3D LUTs

Use 3D LUTs for advanced film simulation in Lustre. After you perform basic monitor calibration and take calibration measurements using the appropriate calibration device, you can work with your film lab to generate a 3D LUT file (.3dl) to amalgamate all the stages of calibration into the LUT.

The following is an example of a 3D LUT.

The following format is used for 3D LUTs.

(a) Mesh definition with R, G, B triplet values (second output value) (b) Mesh definition with R, G, B triplet values (first output value) (c) Mesh keyword (case sensitive) (d) 3DMESH keyword (case sensitive) (e) Input bit depth (f) Output bit depth
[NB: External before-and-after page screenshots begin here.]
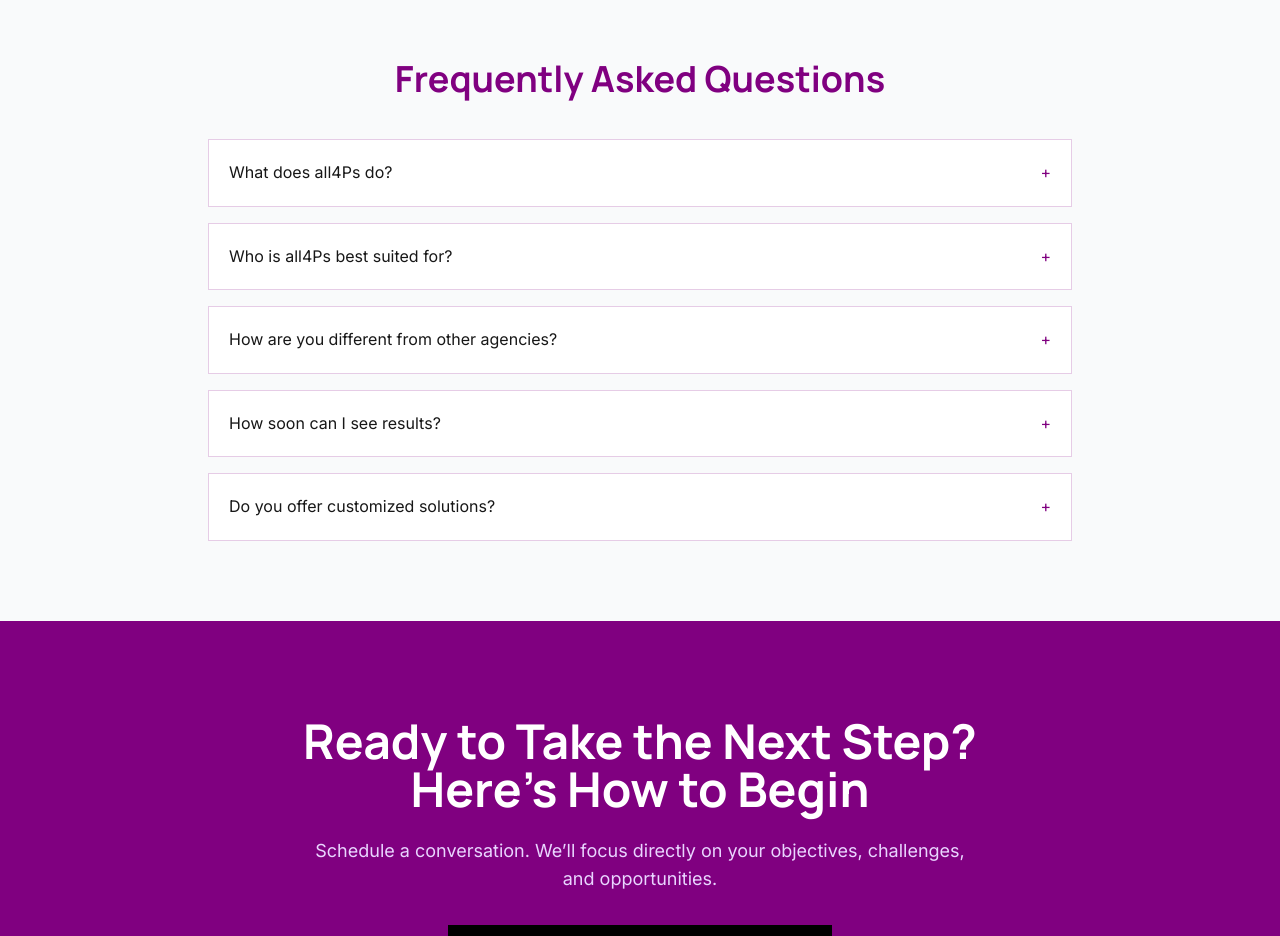
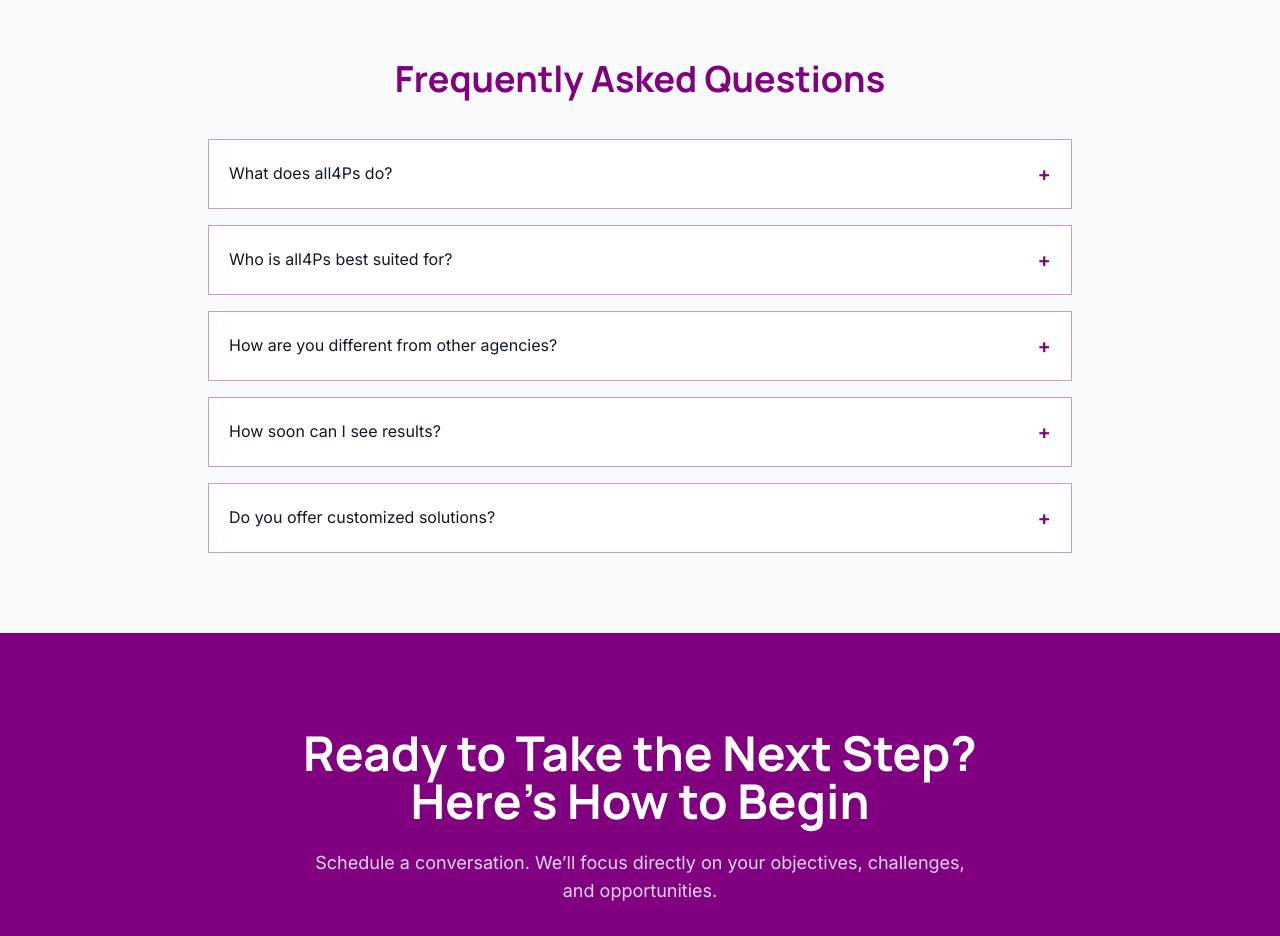
Before and after one commit to KulasekharRamanaboyina/all4ps, a Next.js app: page / in a window 1280 px wide. Shown: the part 3700-4636 px from the top of the page. Built offline with nearby package versions, Linux system fonts and the light colour scheme.

Commit message:
screen text issue fixed in faqs

```diff
--- a/app/components/FAQSection.tsx
+++ b/app/components/FAQSection.tsx
@@ -14,19 +14,19 @@
 
         <div className="space-y-4">
           {faqs.map((item: any, i: number) => (
-            <div key={i} className="border border-brand-purple/20 p-5 bg-white">
+            <div key={i} className="border border-brand-purple/40 p-5 bg-white">
               <button
-                className="w-full text-left flex justify-between"
+                className="w-full text-left flex justify-between items-center font-medium text-gray-900"
                 onClick={() => setOpen(open === i ? null : i)}
               >
                 {item.q}
-                <span className="text-brand-purple">
+                <span className="text-brand-purple text-xl font-semibold">
                   {open === i ? "−" : "+"}
                 </span>
               </button>
 
               {open === i && (
-                <p className="mt-3 text-gray-600 border-l-4 border-brand-purple pl-4">
+                <p className="mt-3 text-gray-700 border-l-4 border-brand-purple pl-4">
                   {item.a}
                 </p>
               )}
```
In this example, the 3D LUT has an input bit depth of 4 bits and an output bit depth of 12 bits. You use the input value to calculate the RGB triplet to be 17*17*17 (where 17=(2 to the power of 4)+1, and 4 is the input bit depth). The first triplet is the output value at (0,0,0);(0,0,1);...;(0,0,16) r,g,b coordinates; the second triplet is the output value at (0,1,0);(0,1,1);...;(0,1,16) r,g,b coordinates; and so on. You use the output bit depth to set the output bit depth range (12 bits or 0-4095).

NoteLustre supports an input and output depth of 16 bits for 3D LUTs; however, in the processing pipeline, the BLACK_LEVEL to WHITE_LEVEL range is only 14 bits. This means that even if the 3D LUT is 16 bits, it is normalized to fit the BLACK_LEVEL to WHITE_LEVEL range of Lustre.

In Lustre, 3D LUT files can contain grids of 17 cubed, 33 cubed, and 65 cubed; however, Lustre converts 17 cubed and 65 cubed grids to 33 cubed for internal processing on the output (for rendering and calibration), but not on the input 3D LUT.

3D LUTs are highly accurate in measuring the characteristics of a specific monitor—they cannot be used on other monitors. You should update 3D LUTs as often as necessary to maintain an accurate display environment. No further monitor calibration is necessary. See Applying 3D LUTs.